Harry Hagiopan, Ekklesia, Jan.13
As a new year arrives, the Middle East and North Africa (MENA) uprisings continue their relentless surge in different parts of the region. While Egypt and Syria have grabbed our attention throughout 2012, it is quite clear that much is also happening elsewhere.
From Tunisia and Libya to Morocco and Yemen, from Jordan and Lebanon all the way to Bahrain and Kuwait, the tensions are manifesting themselves in different ways – some more subtle than others, some far bloodier than others.
In the midst of this maelstrom, it is appropriate to re-visit the realities of the smaller Christian indigenous communities as they oscillate between fear, hope and uncertainty.
It is true that many of those communities in various countries are fearful that their rights will be squelched further under the emerging ‘Islamist’ regimes. They might well be right, in the sense that some of those more conservative brands of Islam are so unequivocally exclusive of the ‘other’ that they simply cannot govern equally, let alone equably.
Almost a year ago, for instance, I recall coming across an article which stated that the clergy and hierarchy of the churches in Syria were solidly supportive of the regime, while many of the younger men and women were aspiring for human rights, democracy as well as freedom and were joining the revolution on the streets.
Now, a year later, there seems to be a marked change. Most Christians, old or young, are extremely worried about the changing nature of the rebel movement, whereby the rising trend of Islamism and the presence of foreign jihadis and warlords has frightened Christians. There have even been reports of evictions from homes, robbery, rape and extortion from Christians.
I do not disagree with those who suggest that there is a reassertion of Islam, even an Islamist wind, blowing across the whole Middle East and North Africa region, albeit at different levels and with varying forces.
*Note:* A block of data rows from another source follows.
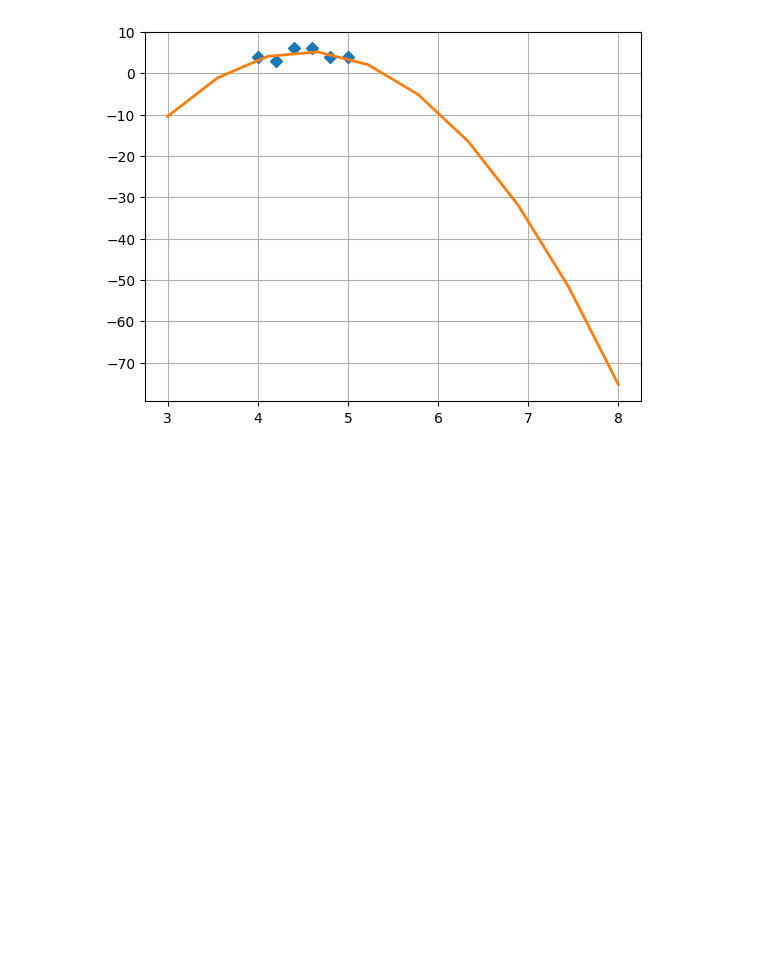
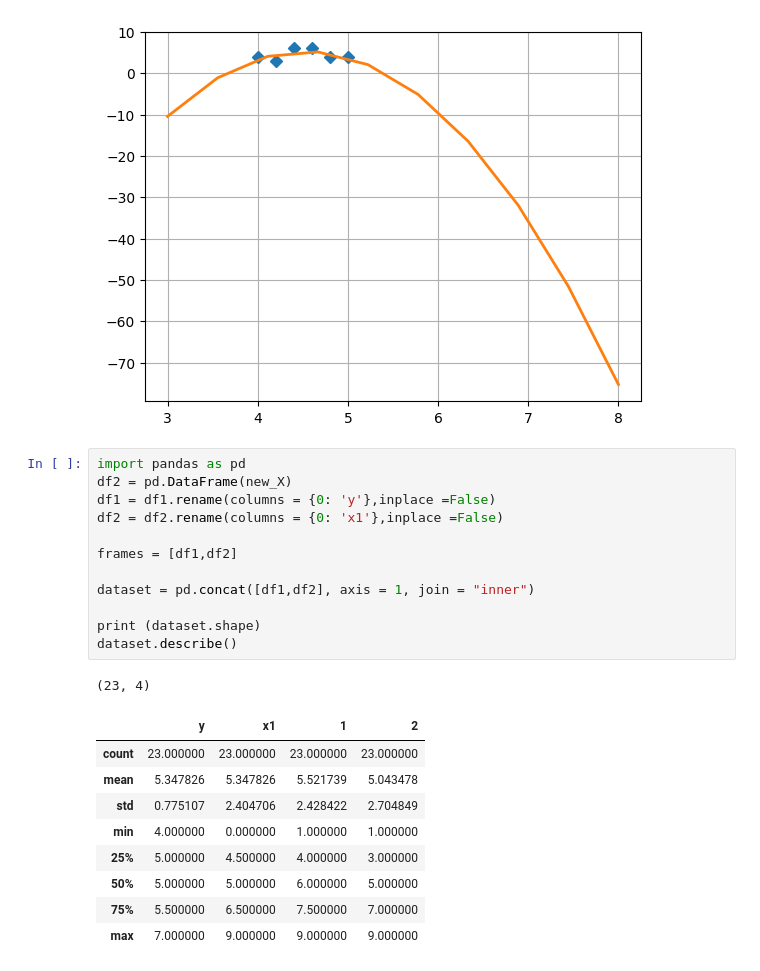
Before and after one commit to smurfac4/II, a Jupyter notebook: artificial intelligence/4/4_тетрадь_Ульянов_Никита_Владимирович_ИКБО_29_22.ipynb, the cells around one changed output. Drawn from its saved outputs; the diff is of its cells as text; blank space fills up the shorter version.

```diff
--- a/artificial intelligence/4/4_тетрадь_Ульянов_Никита_Владимирович_ИКБО_29_22.ipynb
+++ b/artificial intelligence/4/4_тетрадь_Ульянов_Никита_Владимирович_ИКБО_29_22.ipynb
@@ -934,3 +937,26 @@ plt.grid()
 # %% [output]
 [  -6.69642857   60.69642857 -132.25      ]
 [figure]
+# %%
+import pandas as pd
+df2 = pd.DataFrame(new_X)
+df1 = df1.rename(columns = {0: 'y'},inplace =False)
+df2 = df2.rename(columns = {0: 'x1'},inplace =False)
+
+frames = [df1,df2]
+
+dataset = pd.concat([df1,df2], axis = 1, join = "inner")
+
+print (dataset.shape)
+dataset.describe()
+# %% [output]
+(23, 4)
+|  | y | x1 | 1 | 2 |
+| count | 23.000000 | 23.000000 | 23.000000 | 23.000000 |
+| mean | 5.347826 | 5.347826 | 5.521739 | 5.043478 |
+| std | 0.775107 | 2.404706 | 2.428422 | 2.704849 |
+| min | 4.000000 | 0.000000 | 1.000000 | 1.000000 |
+| 25% | 5.000000 | 4.500000 | 4.000000 | 3.000000 |
+| 50% | 5.000000 | 5.000000 | 6.000000 | 5.000000 |
+| 75% | 5.500000 | 6.500000 | 7.500000 | 7.000000 |
+| max | 7.000000 | 9.000000 | 9.000000 | 9.000000 |
```
Also changed, not shown: parts of 18 cells of this notebook, 18 other files.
I also agree with many pundits that local Christian communities may be finding that their liberties are constrained further than they were during authoritarian times.
However, the fearful reactions that we have experienced in different parts of the Middle East and North Africa region are nothing new. Subscribing to the pages of history, we can see that smaller (minority) communities are often — almost inevitably, perhaps — at the receiving end of destiny. This is why one of my mentors, Latin Patriarch Emeritus Michel Sabbah, used to talk about “the cross we have to carry before we jumpstart into the Resurrection”.